**WHAT THIS TASK INVOLVES**
Your job is to return every line in the data holding the string "none".

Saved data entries
━━━━━━━━━━

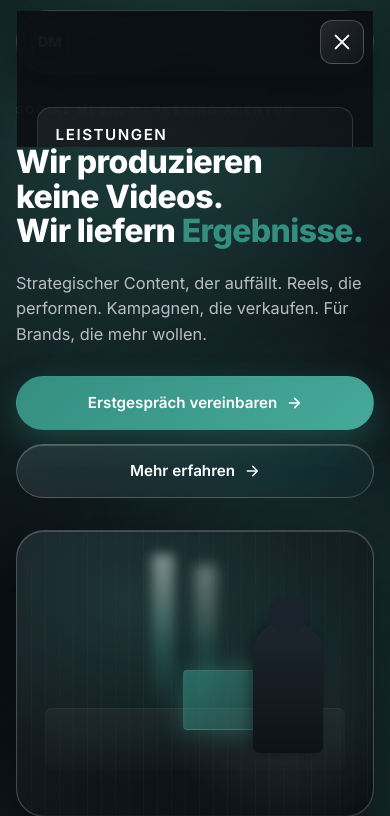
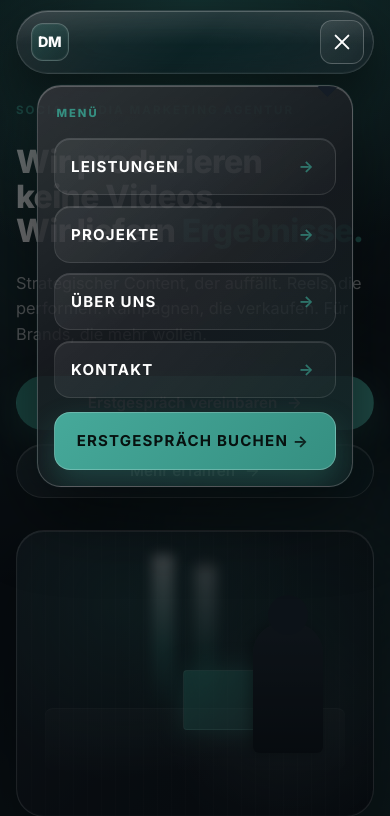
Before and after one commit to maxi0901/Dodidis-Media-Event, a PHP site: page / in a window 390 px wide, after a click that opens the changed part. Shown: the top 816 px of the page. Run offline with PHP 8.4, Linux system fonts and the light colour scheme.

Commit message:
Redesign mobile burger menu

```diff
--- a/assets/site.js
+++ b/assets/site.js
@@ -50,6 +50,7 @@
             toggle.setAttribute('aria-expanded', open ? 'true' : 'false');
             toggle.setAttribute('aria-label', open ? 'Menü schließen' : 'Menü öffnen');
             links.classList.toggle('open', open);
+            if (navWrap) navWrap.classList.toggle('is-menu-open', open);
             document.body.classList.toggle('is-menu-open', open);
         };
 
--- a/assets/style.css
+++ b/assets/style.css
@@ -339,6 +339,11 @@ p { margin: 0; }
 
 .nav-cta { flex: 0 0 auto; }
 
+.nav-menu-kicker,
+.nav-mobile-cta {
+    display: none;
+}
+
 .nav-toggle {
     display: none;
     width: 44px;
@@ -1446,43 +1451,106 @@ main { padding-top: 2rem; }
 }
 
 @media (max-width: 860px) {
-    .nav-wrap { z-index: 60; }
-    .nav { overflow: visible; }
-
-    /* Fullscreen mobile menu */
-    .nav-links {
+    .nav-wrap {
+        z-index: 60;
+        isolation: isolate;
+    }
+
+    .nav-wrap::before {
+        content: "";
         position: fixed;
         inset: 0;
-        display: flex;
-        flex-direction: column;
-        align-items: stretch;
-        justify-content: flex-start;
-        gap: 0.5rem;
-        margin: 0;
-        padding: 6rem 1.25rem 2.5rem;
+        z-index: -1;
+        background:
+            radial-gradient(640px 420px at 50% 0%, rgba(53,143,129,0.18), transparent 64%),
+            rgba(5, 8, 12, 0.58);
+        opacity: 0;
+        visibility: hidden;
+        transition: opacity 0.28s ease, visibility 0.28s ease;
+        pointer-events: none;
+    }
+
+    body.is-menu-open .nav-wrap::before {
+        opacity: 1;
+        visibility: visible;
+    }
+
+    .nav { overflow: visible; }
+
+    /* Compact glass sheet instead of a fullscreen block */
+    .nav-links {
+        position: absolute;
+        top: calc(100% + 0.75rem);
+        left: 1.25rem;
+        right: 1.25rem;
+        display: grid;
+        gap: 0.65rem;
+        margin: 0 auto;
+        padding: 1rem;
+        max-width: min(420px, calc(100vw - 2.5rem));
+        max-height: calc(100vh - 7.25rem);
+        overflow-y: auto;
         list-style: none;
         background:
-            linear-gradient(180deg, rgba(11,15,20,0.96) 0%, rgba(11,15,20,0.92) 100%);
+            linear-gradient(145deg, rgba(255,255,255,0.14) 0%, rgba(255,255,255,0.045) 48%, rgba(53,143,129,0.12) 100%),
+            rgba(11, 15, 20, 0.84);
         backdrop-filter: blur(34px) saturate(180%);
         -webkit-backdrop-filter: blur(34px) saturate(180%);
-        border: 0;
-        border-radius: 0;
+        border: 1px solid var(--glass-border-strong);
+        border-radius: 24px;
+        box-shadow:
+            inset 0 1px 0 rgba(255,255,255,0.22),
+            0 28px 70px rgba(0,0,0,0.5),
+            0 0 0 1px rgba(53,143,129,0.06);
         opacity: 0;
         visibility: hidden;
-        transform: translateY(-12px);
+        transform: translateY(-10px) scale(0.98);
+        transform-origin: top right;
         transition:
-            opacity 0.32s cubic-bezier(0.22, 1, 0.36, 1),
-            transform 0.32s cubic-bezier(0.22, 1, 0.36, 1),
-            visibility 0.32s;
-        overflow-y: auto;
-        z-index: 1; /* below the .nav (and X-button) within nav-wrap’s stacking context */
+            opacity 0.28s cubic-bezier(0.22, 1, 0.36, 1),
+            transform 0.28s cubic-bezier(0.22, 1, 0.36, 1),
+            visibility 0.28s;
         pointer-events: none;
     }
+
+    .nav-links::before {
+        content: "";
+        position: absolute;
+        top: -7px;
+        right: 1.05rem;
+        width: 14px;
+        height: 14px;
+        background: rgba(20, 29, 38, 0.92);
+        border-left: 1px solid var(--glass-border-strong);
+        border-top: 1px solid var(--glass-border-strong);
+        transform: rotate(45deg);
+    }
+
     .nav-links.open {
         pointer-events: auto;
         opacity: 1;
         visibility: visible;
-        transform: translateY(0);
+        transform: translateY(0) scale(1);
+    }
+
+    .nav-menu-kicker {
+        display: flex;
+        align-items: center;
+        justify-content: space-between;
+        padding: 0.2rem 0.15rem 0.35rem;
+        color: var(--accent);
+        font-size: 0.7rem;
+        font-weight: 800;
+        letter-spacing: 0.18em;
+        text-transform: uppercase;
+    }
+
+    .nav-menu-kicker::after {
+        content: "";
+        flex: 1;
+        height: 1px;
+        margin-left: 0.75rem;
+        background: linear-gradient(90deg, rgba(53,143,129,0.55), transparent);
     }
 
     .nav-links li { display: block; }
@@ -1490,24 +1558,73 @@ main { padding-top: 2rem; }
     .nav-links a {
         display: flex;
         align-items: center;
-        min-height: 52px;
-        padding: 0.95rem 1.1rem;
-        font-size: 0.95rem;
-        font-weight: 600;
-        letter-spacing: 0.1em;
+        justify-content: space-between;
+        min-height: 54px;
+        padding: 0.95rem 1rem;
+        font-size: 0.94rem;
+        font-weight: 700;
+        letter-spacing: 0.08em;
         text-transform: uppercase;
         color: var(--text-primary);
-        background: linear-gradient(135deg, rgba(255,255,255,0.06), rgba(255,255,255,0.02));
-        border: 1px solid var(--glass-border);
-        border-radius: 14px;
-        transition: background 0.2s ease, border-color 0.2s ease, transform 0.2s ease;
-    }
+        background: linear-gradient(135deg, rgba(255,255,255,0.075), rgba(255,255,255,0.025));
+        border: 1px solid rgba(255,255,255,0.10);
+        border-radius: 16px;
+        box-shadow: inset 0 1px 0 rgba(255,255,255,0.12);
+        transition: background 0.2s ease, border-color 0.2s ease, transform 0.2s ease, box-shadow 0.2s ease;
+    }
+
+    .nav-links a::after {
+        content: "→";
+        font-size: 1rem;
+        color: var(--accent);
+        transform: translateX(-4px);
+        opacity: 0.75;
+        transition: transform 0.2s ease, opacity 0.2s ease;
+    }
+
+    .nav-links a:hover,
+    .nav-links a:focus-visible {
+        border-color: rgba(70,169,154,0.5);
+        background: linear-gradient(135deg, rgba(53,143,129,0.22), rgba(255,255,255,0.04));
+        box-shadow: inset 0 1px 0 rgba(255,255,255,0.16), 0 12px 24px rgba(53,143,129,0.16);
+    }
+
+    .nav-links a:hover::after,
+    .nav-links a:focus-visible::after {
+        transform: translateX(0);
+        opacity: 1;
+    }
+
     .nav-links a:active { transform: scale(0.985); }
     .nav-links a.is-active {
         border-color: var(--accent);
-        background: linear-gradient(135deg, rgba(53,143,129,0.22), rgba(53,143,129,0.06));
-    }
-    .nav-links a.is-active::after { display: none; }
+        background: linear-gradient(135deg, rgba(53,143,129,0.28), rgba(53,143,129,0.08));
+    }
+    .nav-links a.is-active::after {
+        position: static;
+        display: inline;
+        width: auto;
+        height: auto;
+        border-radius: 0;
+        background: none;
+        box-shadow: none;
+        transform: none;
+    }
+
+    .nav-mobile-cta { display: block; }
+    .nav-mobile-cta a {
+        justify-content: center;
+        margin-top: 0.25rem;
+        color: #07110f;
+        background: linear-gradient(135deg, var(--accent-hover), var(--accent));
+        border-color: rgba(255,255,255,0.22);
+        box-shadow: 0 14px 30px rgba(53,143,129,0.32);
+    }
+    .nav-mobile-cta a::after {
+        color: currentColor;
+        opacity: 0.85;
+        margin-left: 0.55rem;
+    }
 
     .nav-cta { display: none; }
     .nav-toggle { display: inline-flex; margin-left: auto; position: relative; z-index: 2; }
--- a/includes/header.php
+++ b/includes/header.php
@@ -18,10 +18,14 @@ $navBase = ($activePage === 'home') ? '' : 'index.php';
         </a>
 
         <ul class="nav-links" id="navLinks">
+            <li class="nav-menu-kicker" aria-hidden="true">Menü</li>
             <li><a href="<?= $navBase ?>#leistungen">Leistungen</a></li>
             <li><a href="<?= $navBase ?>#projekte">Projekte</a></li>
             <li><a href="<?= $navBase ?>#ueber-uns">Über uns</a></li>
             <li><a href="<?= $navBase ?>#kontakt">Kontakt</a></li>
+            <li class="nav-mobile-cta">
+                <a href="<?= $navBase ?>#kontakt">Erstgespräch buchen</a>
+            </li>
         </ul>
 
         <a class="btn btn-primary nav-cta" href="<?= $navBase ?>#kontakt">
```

━━━━━━━━━━

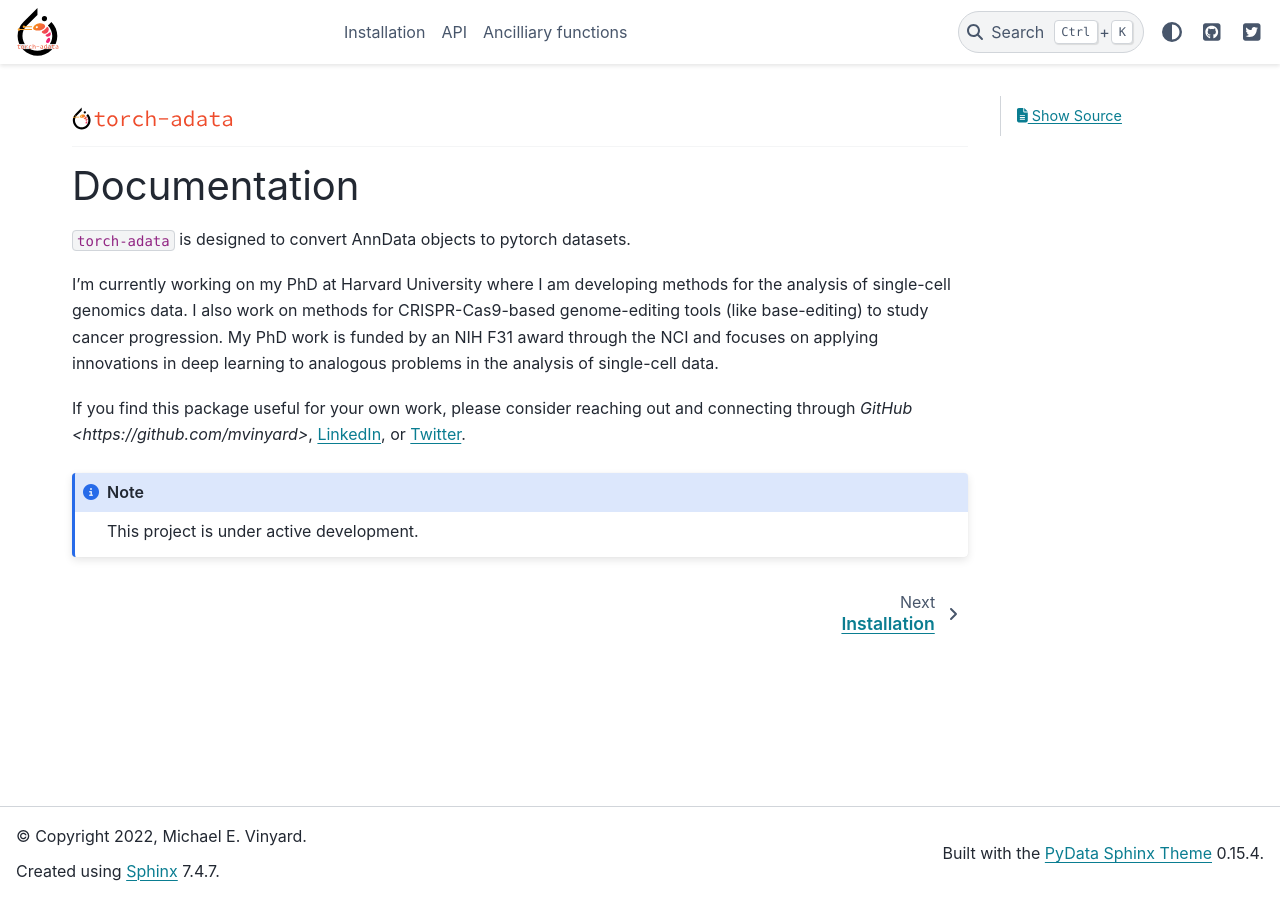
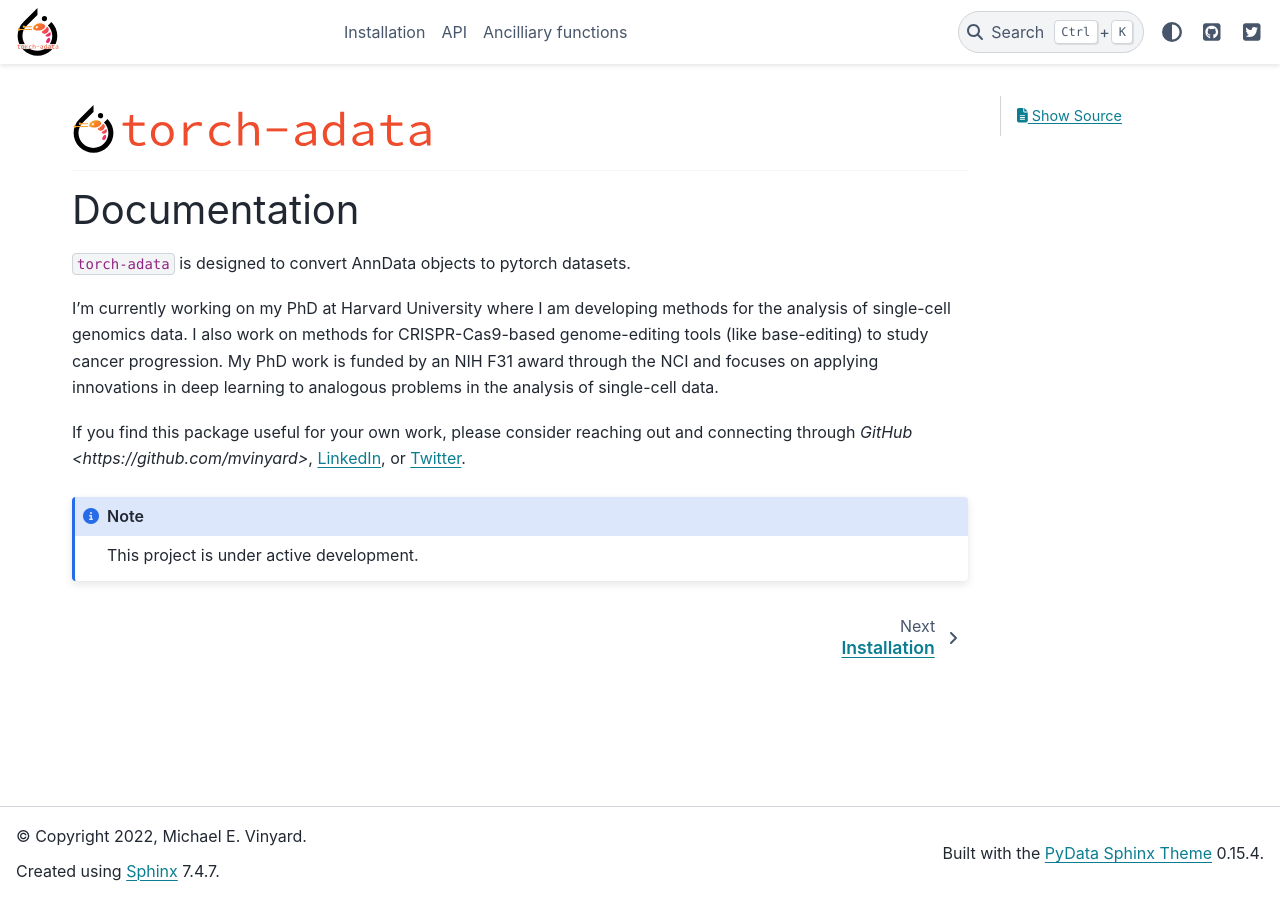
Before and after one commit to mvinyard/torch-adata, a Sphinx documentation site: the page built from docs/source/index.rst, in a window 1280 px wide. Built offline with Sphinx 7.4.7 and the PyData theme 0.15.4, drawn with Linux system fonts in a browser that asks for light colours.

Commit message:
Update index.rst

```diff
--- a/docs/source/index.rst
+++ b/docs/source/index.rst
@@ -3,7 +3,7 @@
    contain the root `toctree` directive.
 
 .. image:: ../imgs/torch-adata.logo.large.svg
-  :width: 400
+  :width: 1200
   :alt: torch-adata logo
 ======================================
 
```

━━━━━━━━━━

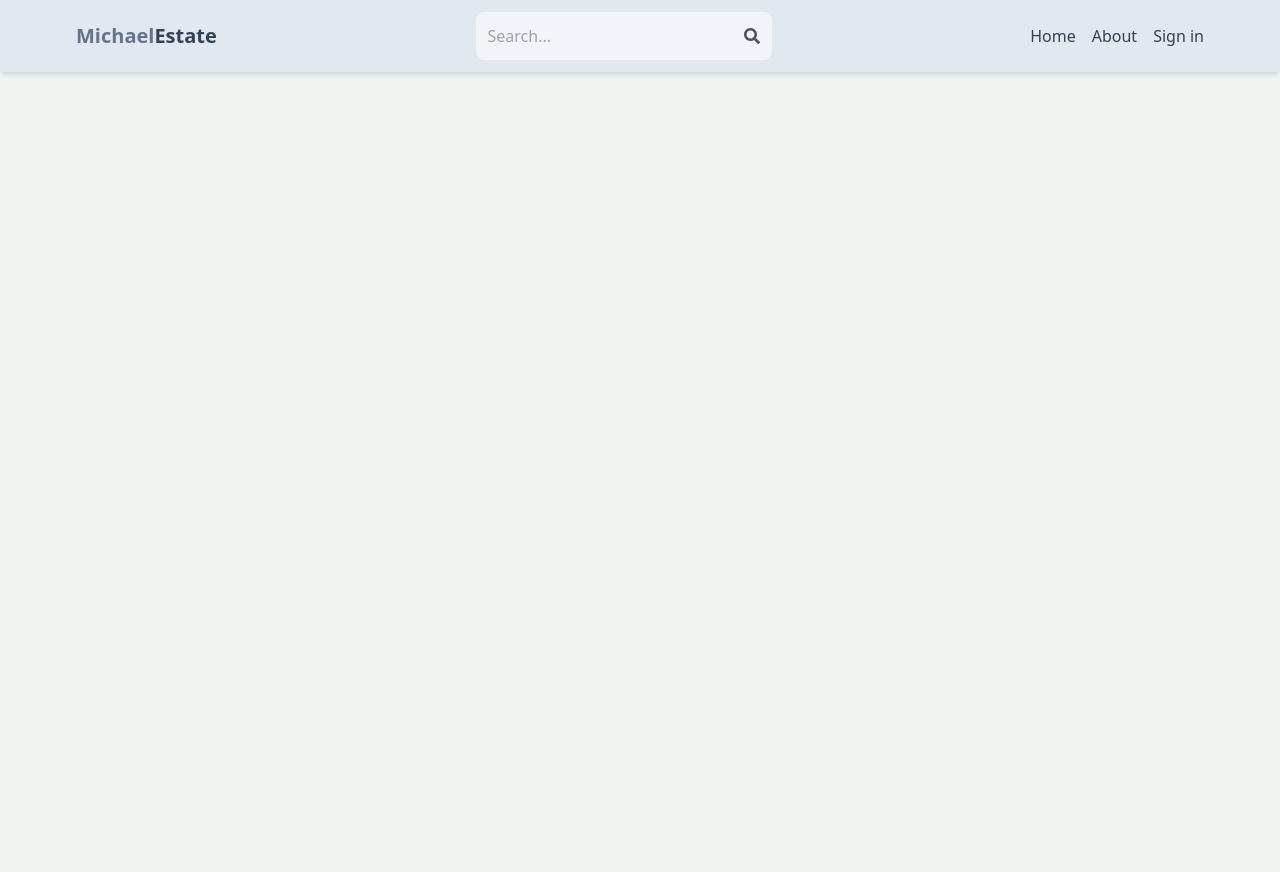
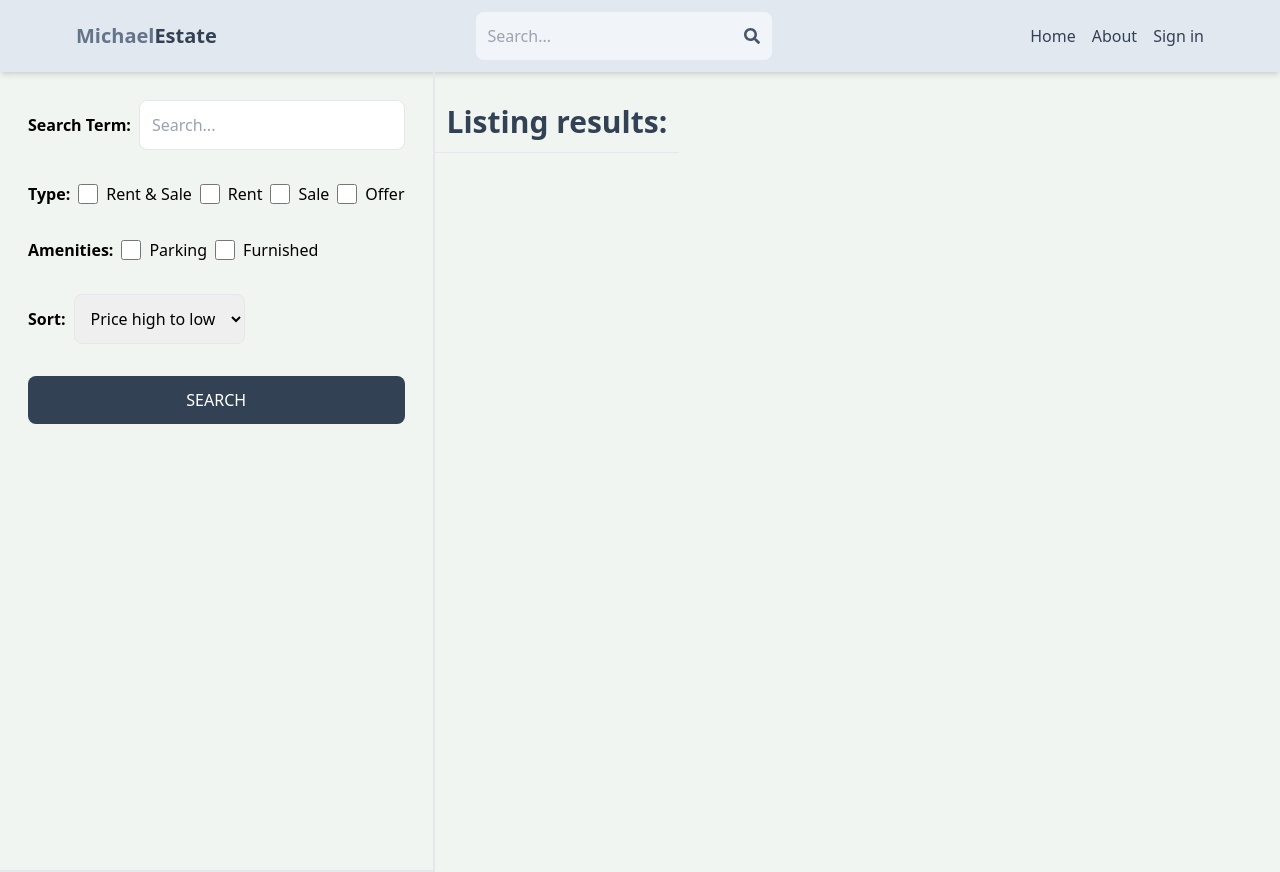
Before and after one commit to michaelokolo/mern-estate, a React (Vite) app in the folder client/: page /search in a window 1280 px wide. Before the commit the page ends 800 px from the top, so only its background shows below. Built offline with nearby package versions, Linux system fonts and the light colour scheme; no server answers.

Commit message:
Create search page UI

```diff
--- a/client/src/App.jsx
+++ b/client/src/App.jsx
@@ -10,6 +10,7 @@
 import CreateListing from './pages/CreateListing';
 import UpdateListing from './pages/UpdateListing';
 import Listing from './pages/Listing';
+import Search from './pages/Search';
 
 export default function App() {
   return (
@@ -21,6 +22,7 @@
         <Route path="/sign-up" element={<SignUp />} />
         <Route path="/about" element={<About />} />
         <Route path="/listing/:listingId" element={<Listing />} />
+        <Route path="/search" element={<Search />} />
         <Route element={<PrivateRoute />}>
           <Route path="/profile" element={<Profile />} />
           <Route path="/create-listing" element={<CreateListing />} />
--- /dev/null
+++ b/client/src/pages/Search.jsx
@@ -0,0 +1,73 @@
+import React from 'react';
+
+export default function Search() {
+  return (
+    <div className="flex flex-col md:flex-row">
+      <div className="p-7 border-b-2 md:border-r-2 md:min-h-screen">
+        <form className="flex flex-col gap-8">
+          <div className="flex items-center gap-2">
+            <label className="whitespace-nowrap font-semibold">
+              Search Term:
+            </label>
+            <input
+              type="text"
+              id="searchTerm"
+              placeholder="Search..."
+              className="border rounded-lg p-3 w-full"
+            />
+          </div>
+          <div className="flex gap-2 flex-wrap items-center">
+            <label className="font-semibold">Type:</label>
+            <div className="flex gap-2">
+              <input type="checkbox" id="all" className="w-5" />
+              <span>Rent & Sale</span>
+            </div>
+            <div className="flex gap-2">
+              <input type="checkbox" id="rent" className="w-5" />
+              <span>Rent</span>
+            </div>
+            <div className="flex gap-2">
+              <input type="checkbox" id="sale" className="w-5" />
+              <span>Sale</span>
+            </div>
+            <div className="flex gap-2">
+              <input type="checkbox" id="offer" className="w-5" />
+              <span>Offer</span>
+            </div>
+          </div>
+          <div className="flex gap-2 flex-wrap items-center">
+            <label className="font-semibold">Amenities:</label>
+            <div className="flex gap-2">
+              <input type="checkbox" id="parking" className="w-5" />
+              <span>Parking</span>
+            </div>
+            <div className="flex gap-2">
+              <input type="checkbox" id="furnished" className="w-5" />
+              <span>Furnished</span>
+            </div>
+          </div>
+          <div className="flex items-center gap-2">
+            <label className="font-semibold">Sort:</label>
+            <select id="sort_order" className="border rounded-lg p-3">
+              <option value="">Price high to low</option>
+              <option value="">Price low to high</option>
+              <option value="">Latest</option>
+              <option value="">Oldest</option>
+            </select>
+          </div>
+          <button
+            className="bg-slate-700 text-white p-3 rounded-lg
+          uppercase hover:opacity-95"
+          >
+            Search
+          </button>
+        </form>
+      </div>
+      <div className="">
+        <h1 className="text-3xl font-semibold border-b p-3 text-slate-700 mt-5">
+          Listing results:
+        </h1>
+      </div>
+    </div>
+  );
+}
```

━━━━━━━━━━

**TASK RESULT**
+    display: none;
     display: none;
+        pointer-events: none;
         list-style: none;
         pointer-events: none;
-    .nav-links a.is-active::after { display: none; }
+        background: none;
+        box-shadow: none;
+        transform: none;
     .nav-cta { display: none; }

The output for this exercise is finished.